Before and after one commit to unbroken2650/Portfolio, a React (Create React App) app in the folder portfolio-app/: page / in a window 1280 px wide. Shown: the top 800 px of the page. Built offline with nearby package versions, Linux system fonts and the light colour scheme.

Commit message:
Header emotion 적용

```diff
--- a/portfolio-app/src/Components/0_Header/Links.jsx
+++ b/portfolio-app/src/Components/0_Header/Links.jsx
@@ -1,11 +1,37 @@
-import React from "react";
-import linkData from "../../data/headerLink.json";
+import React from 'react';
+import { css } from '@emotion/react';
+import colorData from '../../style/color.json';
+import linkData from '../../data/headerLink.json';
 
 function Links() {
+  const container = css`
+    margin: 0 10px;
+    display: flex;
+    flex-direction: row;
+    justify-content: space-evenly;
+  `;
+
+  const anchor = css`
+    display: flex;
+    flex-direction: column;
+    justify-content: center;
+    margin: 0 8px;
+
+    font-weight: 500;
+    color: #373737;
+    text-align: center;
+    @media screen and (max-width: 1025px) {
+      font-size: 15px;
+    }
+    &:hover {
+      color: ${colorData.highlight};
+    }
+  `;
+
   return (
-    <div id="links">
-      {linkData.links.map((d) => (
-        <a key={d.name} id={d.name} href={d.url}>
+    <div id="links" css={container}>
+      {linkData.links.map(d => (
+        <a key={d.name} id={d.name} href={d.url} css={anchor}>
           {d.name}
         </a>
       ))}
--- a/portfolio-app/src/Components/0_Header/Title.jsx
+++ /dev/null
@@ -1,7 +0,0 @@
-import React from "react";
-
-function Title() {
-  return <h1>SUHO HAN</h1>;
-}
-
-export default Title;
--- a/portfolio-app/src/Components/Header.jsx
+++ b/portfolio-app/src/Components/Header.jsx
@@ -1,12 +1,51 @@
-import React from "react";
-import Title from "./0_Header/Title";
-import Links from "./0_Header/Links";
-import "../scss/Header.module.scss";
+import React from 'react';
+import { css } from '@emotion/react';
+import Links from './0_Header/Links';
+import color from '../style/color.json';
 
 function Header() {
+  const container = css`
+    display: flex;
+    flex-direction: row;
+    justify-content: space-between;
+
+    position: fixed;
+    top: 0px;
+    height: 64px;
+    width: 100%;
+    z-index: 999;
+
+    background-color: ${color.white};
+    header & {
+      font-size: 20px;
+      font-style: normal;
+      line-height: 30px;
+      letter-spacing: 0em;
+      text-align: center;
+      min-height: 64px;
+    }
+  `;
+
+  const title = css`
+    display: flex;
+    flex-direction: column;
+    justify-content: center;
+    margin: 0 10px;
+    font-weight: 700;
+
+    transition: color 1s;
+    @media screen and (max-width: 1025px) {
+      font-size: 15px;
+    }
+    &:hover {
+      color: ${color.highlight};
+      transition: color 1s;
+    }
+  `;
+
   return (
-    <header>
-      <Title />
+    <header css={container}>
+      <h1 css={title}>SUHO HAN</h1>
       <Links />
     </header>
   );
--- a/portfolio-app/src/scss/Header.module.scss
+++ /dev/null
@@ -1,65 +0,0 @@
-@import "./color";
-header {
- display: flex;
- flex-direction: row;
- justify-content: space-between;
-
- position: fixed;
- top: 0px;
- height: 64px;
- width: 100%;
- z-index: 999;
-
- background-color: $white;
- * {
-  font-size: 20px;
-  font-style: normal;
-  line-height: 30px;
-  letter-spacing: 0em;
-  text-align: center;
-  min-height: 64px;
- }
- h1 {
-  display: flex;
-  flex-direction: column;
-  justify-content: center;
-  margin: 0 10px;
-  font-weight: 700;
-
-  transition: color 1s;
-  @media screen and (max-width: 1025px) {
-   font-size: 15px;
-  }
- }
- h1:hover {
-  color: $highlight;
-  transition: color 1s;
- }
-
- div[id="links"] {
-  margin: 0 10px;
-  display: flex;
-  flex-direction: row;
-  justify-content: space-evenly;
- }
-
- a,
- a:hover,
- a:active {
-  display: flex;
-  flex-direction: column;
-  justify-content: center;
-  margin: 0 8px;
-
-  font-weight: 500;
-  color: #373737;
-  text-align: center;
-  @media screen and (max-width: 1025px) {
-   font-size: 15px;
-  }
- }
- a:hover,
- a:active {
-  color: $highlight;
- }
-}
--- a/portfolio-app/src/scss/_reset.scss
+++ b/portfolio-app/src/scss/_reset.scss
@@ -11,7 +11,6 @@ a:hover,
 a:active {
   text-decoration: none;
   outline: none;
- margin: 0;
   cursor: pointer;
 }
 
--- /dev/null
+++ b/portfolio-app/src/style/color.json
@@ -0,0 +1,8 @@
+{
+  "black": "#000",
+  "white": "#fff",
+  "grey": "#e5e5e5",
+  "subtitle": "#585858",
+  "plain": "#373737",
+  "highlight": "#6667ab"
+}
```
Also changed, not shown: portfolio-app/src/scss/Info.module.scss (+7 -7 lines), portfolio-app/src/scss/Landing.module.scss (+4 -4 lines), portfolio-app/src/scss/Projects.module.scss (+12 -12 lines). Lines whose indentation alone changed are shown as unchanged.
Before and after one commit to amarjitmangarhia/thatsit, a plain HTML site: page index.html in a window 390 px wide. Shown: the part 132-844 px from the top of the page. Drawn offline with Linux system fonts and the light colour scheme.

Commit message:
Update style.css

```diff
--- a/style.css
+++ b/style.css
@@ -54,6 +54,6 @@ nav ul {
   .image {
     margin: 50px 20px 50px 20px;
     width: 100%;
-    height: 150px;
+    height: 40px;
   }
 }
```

..........

> [Directions] Which lines of the data include the string "with"? Copy each of them.

> [Output below]
Before and after one commit to unbroken2650/Portfolio, a React (Create React App) app in the folder portfolio-app/: page / in a window 1280 px wide. Shown: the top 800 px of the page. Built offline with nearby package versions, Linux system fonts and the light colour scheme.
Before and after one commit to amarjitmangarhia/thatsit, a plain HTML site: page index.html in a window 390 px wide. Shown: the part 132-844 px from the top of the page. Drawn offline with Linux system fonts and the light colour scheme.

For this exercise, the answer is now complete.